It feels a little strange to admit, but I actually found the adaptation even more moving than the novel—and this is primarily down to the acting. Both lead actors are excellent, but Mescal is particularly convincing as the confused, heartsore Connell—a kind of male character that is still not often seen on screen.
However, the screen has its limits. While the storytelling in the adaptation is pretty seamless, even without as many time markers as we got in the novel, it’s difficult to translate two different close third POVs into a format in which everyone is at the same distance from the viewer all the time. Most of the hinges in the narrative rest on misunderstandings, or things simply left unsaid, and when we watch television, we’re used to being served a more or less agreed-upon reality, something that only sometimes exists in Rooney’s novel.
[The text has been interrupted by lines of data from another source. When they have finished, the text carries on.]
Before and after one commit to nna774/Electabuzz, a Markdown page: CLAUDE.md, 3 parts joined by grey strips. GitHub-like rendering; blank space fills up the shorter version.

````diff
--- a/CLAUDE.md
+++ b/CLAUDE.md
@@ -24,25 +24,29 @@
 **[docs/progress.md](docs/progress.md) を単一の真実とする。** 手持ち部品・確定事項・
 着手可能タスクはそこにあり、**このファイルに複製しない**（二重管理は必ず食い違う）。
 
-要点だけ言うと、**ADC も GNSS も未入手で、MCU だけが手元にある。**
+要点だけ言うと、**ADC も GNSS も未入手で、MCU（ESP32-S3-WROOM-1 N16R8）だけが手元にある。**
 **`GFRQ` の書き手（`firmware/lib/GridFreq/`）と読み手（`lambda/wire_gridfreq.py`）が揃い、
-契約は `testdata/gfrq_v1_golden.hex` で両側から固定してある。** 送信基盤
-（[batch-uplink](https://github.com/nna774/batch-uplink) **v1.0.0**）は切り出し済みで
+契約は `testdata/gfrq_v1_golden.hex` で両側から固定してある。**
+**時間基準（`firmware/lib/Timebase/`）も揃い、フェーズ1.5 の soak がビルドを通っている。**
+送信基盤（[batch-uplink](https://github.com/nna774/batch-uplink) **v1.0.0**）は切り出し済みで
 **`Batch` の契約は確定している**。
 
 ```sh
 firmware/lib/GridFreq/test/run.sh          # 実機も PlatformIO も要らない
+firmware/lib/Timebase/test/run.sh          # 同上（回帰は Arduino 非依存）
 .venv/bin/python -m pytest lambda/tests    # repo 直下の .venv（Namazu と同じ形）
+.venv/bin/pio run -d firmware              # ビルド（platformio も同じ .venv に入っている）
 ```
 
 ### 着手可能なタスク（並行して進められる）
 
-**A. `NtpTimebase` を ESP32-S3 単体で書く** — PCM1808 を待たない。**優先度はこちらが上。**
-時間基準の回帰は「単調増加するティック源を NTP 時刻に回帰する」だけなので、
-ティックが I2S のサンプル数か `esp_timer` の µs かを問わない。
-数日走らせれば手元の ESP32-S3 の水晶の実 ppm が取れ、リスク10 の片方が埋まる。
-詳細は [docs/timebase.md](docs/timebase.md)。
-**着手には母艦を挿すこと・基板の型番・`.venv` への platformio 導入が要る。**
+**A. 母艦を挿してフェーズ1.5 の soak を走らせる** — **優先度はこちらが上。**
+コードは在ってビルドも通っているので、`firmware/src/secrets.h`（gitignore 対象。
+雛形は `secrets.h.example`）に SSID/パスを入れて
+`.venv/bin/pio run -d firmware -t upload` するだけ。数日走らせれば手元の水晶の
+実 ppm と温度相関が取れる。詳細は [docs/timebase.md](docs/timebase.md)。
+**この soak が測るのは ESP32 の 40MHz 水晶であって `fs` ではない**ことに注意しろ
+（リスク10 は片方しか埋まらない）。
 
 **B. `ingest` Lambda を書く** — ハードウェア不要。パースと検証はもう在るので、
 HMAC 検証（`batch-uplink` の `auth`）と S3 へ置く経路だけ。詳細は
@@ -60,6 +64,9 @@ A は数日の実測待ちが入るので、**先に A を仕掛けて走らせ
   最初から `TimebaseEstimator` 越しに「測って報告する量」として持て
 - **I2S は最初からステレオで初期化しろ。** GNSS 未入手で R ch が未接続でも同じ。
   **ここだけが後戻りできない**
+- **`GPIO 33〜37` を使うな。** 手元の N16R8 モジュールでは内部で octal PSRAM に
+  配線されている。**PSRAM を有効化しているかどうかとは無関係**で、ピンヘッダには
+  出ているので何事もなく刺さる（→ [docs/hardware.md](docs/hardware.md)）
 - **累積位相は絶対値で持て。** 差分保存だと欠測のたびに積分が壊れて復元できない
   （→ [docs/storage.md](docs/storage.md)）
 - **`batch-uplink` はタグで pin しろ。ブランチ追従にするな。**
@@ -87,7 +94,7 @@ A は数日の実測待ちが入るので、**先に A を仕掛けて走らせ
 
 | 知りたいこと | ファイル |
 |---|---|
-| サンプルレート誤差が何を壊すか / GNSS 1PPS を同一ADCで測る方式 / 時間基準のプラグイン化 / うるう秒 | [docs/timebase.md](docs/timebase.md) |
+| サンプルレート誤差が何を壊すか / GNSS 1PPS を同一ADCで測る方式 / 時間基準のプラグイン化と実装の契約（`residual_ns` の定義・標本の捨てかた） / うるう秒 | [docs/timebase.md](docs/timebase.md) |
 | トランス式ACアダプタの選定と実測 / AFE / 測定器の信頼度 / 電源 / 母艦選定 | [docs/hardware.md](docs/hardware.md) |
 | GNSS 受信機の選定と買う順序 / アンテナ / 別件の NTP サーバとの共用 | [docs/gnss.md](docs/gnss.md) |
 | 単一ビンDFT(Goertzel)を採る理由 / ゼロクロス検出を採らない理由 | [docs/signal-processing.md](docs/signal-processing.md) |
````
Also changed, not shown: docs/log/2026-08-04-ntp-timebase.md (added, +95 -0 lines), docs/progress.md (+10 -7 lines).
It’s not that the adaptation doesn’t address this. There is one very subtle moment in which it is particularly well handled: at the moment of what is perhaps the most egregious misunderstanding in the narrative, when Connell “has to” go home to Sligo for the summer, he asks Marianne: “I guess . . . I guess you’ll want to see other people, or uh?” Later in the episode, we hear what Marianne heard: “So I guess we should see other people.” This strategy works, and it’s not overused. In fact, I wish it had been used just a little more. In other moments—like when Connell leaves Marianne the heartfelt message after the Debs—we’re left wondering what happened with no answer forthcoming.
While watching Normal People, I often thought of Luca Guadagnino’s adaptation of André Aciman’s Call Me By Your Name—and not just because they both feature idyllic sequences of their central lovers bicycling through the Italian countryside, laughing much more than I ever have on a bicycle, personally.
Though Call Me By Your Name is told in the first person, and Normal People in the third, both novels rely heavily on the interiority of their characters for their shape and direction, and both novels ably portray desire as well as confusion. But while Call Me By Your Name expressed its interiority primarily through silence, Normal People does it through an almost claustrophobic cinematography (they both, of course, rely on careful acting as well). Both invite the viewer to imagine what the characters are thinking. To be fair, Normal People has too much going on to achieve the aesthetic purity of Call Me By Your Name. But I wouldn’t want it to—there’s more plot to cover here, more characters involved, more time passing. In the end, even if Hulu’s Normal People can’t quite recreate the magic of Rooney’s time manipulations, it joins Call Me By Your Name in the category of elegant, smart adaptations of novels that are mostly about their characters thinking. And also like Call Me By Your Name, it’s sexy (and angsty) as hell. Have fun.